Uppsala University, Disciplinary Domain of Science and Technology, Biology, Department of Cell and Molecular Biology, Microbiology.ORCID iD: 0000-0003-1459-3815
Uppsala University, Disciplinary Domain of Science and Technology, Biology, Department of Cell and Molecular Biology, Microbiology.
Uppsala University, Disciplinary Domain of Science and Technology, Biology, Department of Cell and Molecular Biology, Microbiology.ORCID iD: 0000-0002-4771-0080
Uppsala University, Disciplinary Domain of Science and Technology, Biology, Department of Cell and Molecular Biology, Microbiology.
2017 (English)In: Frontiers in Immunology, ISSN 1664-3224, E-ISSN 1664-3224, Vol. 8, article id 1749Article, review/survey (Refereed) Published
Abstract [en]

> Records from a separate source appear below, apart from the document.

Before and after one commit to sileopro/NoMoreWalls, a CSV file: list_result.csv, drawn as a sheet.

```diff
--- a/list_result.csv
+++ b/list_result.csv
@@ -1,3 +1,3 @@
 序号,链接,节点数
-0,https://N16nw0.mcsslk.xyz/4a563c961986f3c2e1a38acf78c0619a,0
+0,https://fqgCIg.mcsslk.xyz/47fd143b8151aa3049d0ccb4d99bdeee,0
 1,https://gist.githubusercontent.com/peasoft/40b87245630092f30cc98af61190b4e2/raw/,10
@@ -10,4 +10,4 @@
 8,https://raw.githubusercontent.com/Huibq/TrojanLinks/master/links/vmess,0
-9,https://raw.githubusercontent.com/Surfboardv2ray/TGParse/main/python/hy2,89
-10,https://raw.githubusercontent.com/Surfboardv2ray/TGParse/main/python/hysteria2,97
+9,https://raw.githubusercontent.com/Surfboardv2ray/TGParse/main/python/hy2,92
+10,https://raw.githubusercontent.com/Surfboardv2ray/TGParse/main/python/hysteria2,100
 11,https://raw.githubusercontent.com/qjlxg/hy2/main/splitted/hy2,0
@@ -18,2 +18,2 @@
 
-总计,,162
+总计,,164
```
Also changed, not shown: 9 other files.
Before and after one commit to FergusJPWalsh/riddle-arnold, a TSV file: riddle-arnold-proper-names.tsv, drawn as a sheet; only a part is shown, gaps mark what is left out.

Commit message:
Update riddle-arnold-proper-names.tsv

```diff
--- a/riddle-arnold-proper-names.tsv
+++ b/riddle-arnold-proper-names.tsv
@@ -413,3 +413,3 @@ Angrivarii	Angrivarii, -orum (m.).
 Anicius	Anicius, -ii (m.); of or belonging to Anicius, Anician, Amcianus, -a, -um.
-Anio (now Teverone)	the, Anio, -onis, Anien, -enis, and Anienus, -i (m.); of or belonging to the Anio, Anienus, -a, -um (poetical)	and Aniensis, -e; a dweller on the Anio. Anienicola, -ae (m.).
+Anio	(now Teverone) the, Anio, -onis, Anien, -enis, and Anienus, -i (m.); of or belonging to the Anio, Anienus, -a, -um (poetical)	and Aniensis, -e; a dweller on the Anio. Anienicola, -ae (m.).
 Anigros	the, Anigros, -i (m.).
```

In most industrialized countries, allergies have increased in frequency quite dramatically during the past 50 years. Estimates show that 20-30% of the populations are affected. Allergies have thereby become one of the major medical challenges of the twenty-first century. Despite several theories including the hygiene hypothesis, there are still very few solid clues concerning the causes of this increase. To trace the origins of allergies, we have studied cells and molecules of importance for the development of IgE-mediated allergies, including the repertoire of immunoglobulin genes. These studies have shown that IgE and IgG most likely appeared by a gene duplication of IgY in an early mammal, possibly 220-300 million years ago. Receptors specific for IgE and IgG subsequently appeared in parallel with the increase in Ig isotypes from a subfamily of the recently identified Fc receptor-like molecules. Circulating IgE levels are generally very low in humans and laboratory rodents. However, when dogs and Scandinavian wolfs were analyzed, IgE levels were found to be 100-200 times higher compared to humans, indicating a generally much more active IgE synthesis in free-living animals, most likely connected to intestinal parasite infections. One of the major effector molecules released upon IgEmediated activation by mast cells are serine proteases. These proteases, which belong to the large family of hematopoietic serine proteases, are extremely abundant and can account for up to 35% of the total cellular protein. Recent studies show that several of these enzymes, including the chymases and tryptases, are old. Ancestors for these enzymes were most likely present in an early mammal more than 200 million years ago before the separation of the three extant mammalian lineages; monotremes, marsupials, and placental mammals. The aim is now to continue these studies of mast cell biology and IgE to obtain additional clues to their evolutionary conserved functions. A focus concerns why the humoral immune response involving IgE and mast cells have become so dysregulated in humans as well as several of our domestic companion animals.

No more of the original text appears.